NEW START: I've Got You Under My Skin  by Mary Higgins Clark. 

I am reading this one for a team challenge for one of my book clubs.  Every month the person who runs the challenge pics 5 old TV shows and then assigns 3 - 6 tasks per show.  We participate in a team of three readers and divide the tasks up between us.  It is a fun game, but time consuming, however, I am what I call "challenge challenged" and rarely pass up a challenge.  I know I have never found one that I did not enjoy.  Back to the book, though.  The task here is to read a book by an author who has a relative who is also an author, which certainly fits MHC as her daughter, Carol Higgins Clark also writes mystery stories.  I think I read my first MHC book in high school, it was her fist,also titled Where Are The Children.   I have been hooked on her books ever since and am delighting in this one which introduces a new series by her.

BUDDY READS: The Day The Falls Stood Still by Cathie Marie Buchanan

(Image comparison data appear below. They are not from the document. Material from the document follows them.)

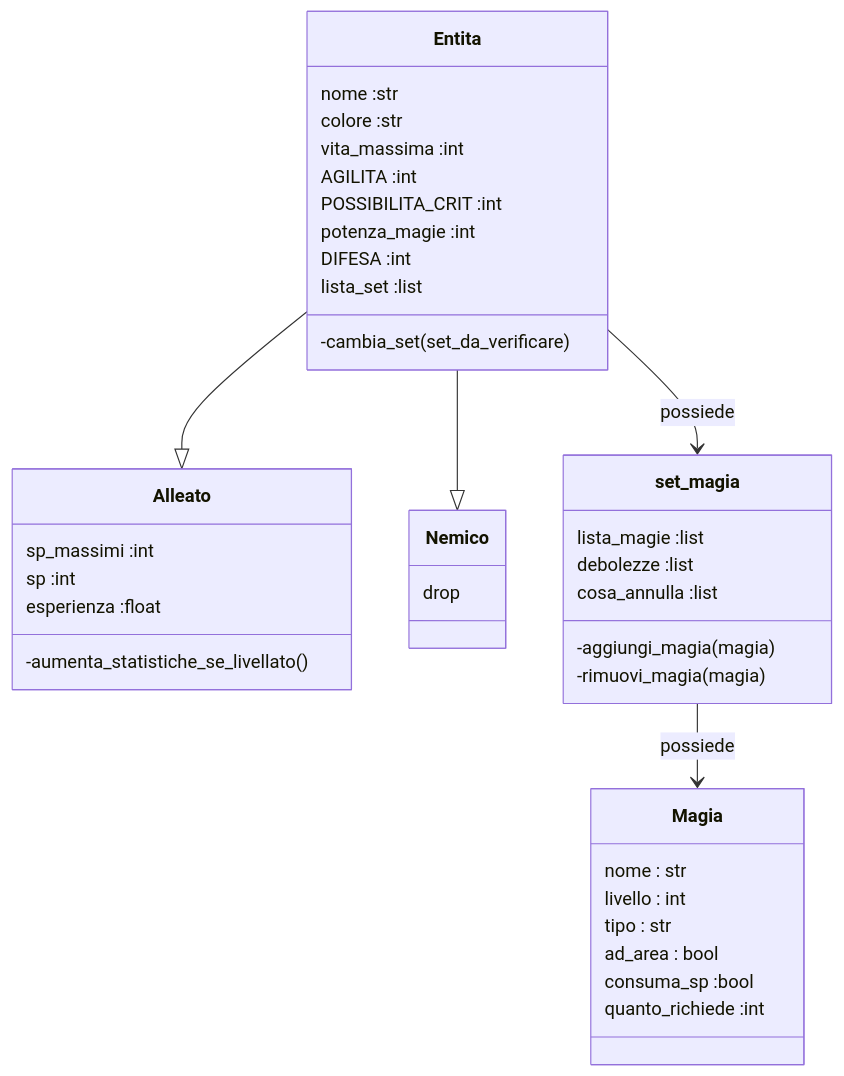
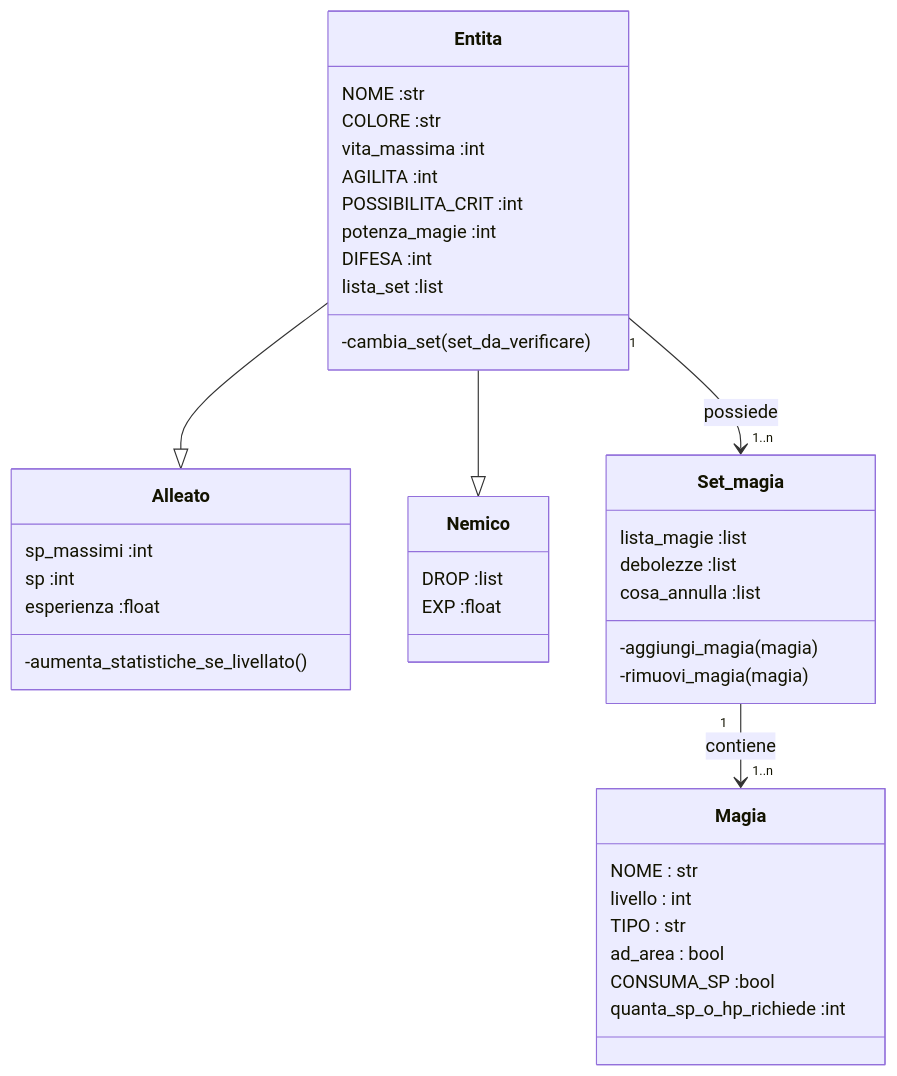
Before and after one commit to MarcoArlotti/A_simple_JRPG_on_the_CMD_RE-COMMITTED: the diagram in uml/game_logic.md, drawn with Mermaid. The commit also changed 2 other files, not shown here.

Commit message:
added Magia class, and added exp and leveling up funcion

````diff
--- a/uml/game_logic.md
+++ b/uml/game_logic.md
@@ -1,47 +1,48 @@
 ```mermaid
 classDiagram
 Entita --|> Alleato
 Entita --|> Nemico
-Entita --> set_magia :possiede
-set_magia --> Magia :possiede
+Entita "1"--> "1..n" Set_magia :possiede
+Set_magia "1" --> "1..n" Magia :contiene
 
 class Entita {
-    nome :str
-    colore :str
+    NOME :str
+    COLORE :str
     vita_massima :int
     AGILITA :int
     POSSIBILITA_CRIT :int
     potenza_magie :int
     DIFESA :int
     lista_set :list
     -cambia_set(set_da_verificare)
 }
 
 class Alleato {
     sp_massimi :int
     sp :int
     esperienza :float
     -aumenta_statistiche_se_livellato()
 }
 
 class Nemico{
-    drop
+    DROP :list
+    EXP :float
 }
 
-class set_magia {
+class Set_magia {
     lista_magie :list
     debolezze :list
     cosa_annulla :list
     -aggiungi_magia(magia)
     -rimuovi_magia(magia)
 }
 
 class Magia {
-    nome : str
+    NOME : str
     livello : int
-    tipo : str
+    TIPO : str
     ad_area : bool
-    consuma_sp :bool
-    quanto_richiede :int
+    CONSUMA_SP :bool
+    quanta_sp_o_hp_richiede :int
 }
 ```
````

This will be my first book by this author as as I love historical fiction of any kind, I expect I will enjoy it a lot.

REVIEW BOOKS: Isabella:Brave Heart of France by Colin Falconer

The Isabella here is the wife of Edward the II, and the only woman to ever invade England and win, or so the book promises.  Although Historical Fiction about royalty is perhaps my favorite over all, I am not familiar with this particular queen, and so I hope to learn a few things.  The review for this book with be the debut review for my new blog...Reading on Royalty, which is under development.  I will post a link the the review on this site when I have it ready.

28 May 2015